**Work to complete**
Search the listing below for the word "ylim" and copy each line where it appears.

**Materials provided**
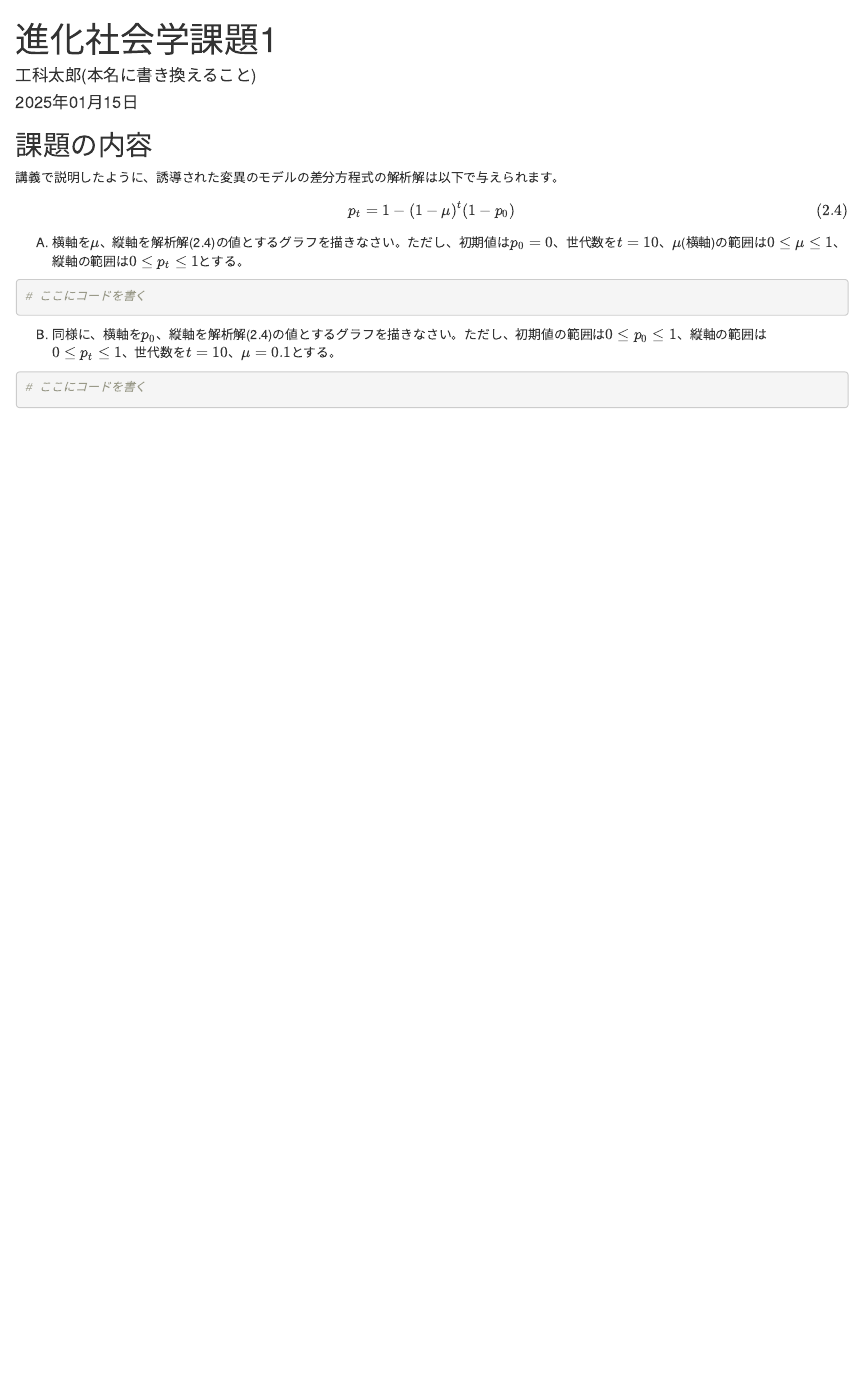
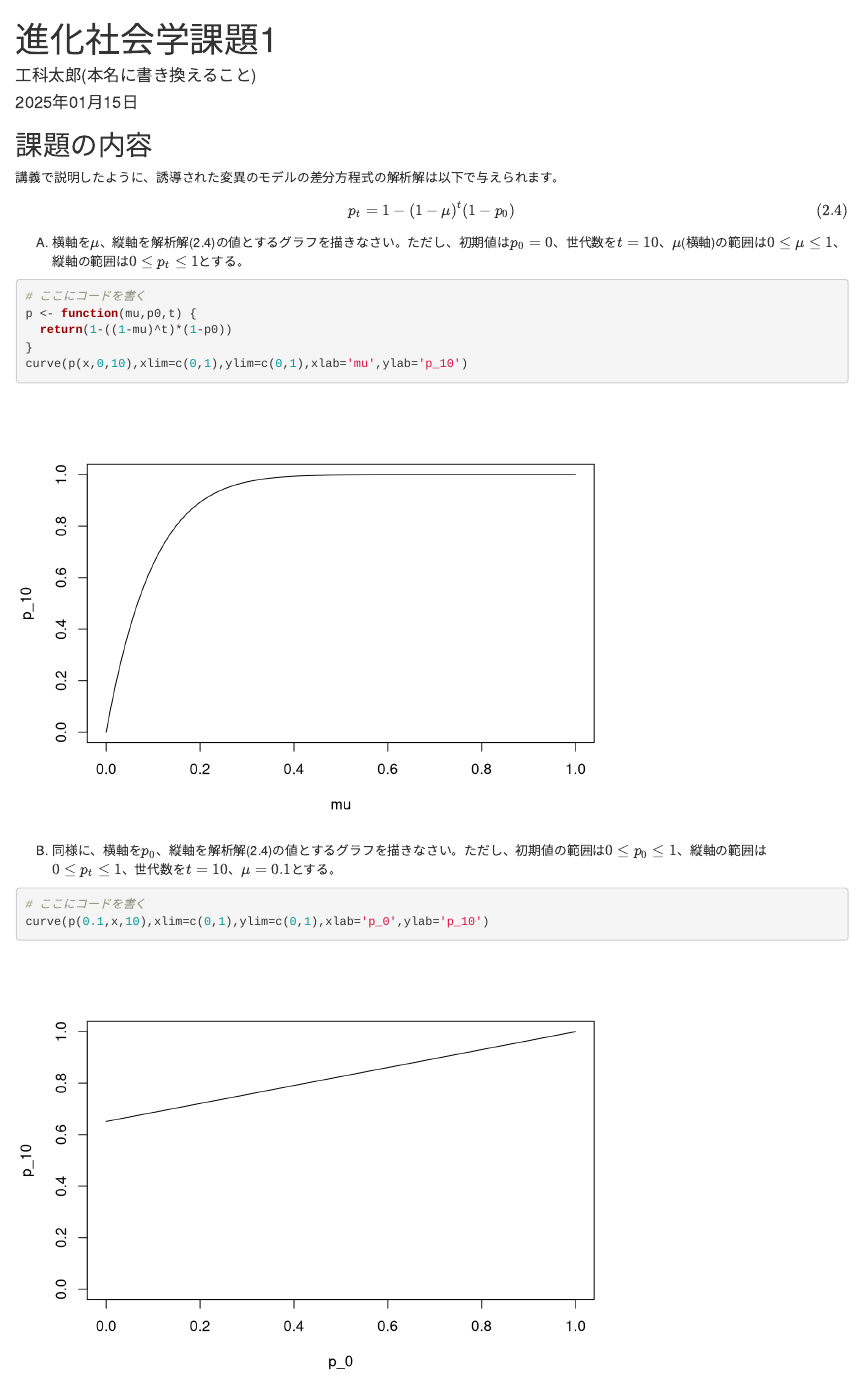
Before and after one commit to kut-econ/assignment-es24-1-sample, an R Markdown document (assignment-es24-1.Rmd): the page in a window 1100 px wide, from its top. Rendered offline with R 4.5, knitr and Pandoc, with nearby package versions.

Commit message:
Update Rmd,html

````diff
--- a/assignment-es24-1.Rmd
+++ b/assignment-es24-1.Rmd
@@ -22,10 +22,15 @@ A) 横軸を$\mu$、縦軸を解析解(2.4)の値とするグラフを描きな
 
 ```{r assignment-1-A}
 # ここにコードを書く
+p <- function(mu,p0,t) {
+  return(1-((1-mu)^t)*(1-p0))
+}
+curve(p(x,0,10),xlim=c(0,1),ylim=c(0,1),xlab='mu',ylab='p_10')
 ```
 
 B) 同様に、横軸を$p_0$、縦軸を解析解(2.4)の値とするグラフを描きなさい。ただし、初期値の範囲は$0 \le p_0 \le 1$、縦軸の範囲は$0 \le p_t \le 1$、世代数を$t=10$、$\mu = 0.1$とする。
 
 ```{r assignment-1-B}
 # ここにコードを書く
+curve(p(0.1,x,10),xlim=c(0,1),ylim=c(0,1),xlab='p_0',ylab='p_10')
 ```
````
Also changed, not shown: assignment-es24-1.html.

**Task solution**
+curve(p(x,0,10),xlim=c(0,1),ylim=c(0,1),xlab='mu',ylab='p_10')
+curve(p(0.1,x,10),xlim=c(0,1),ylim=c(0,1),xlab='p_0',ylab='p_10')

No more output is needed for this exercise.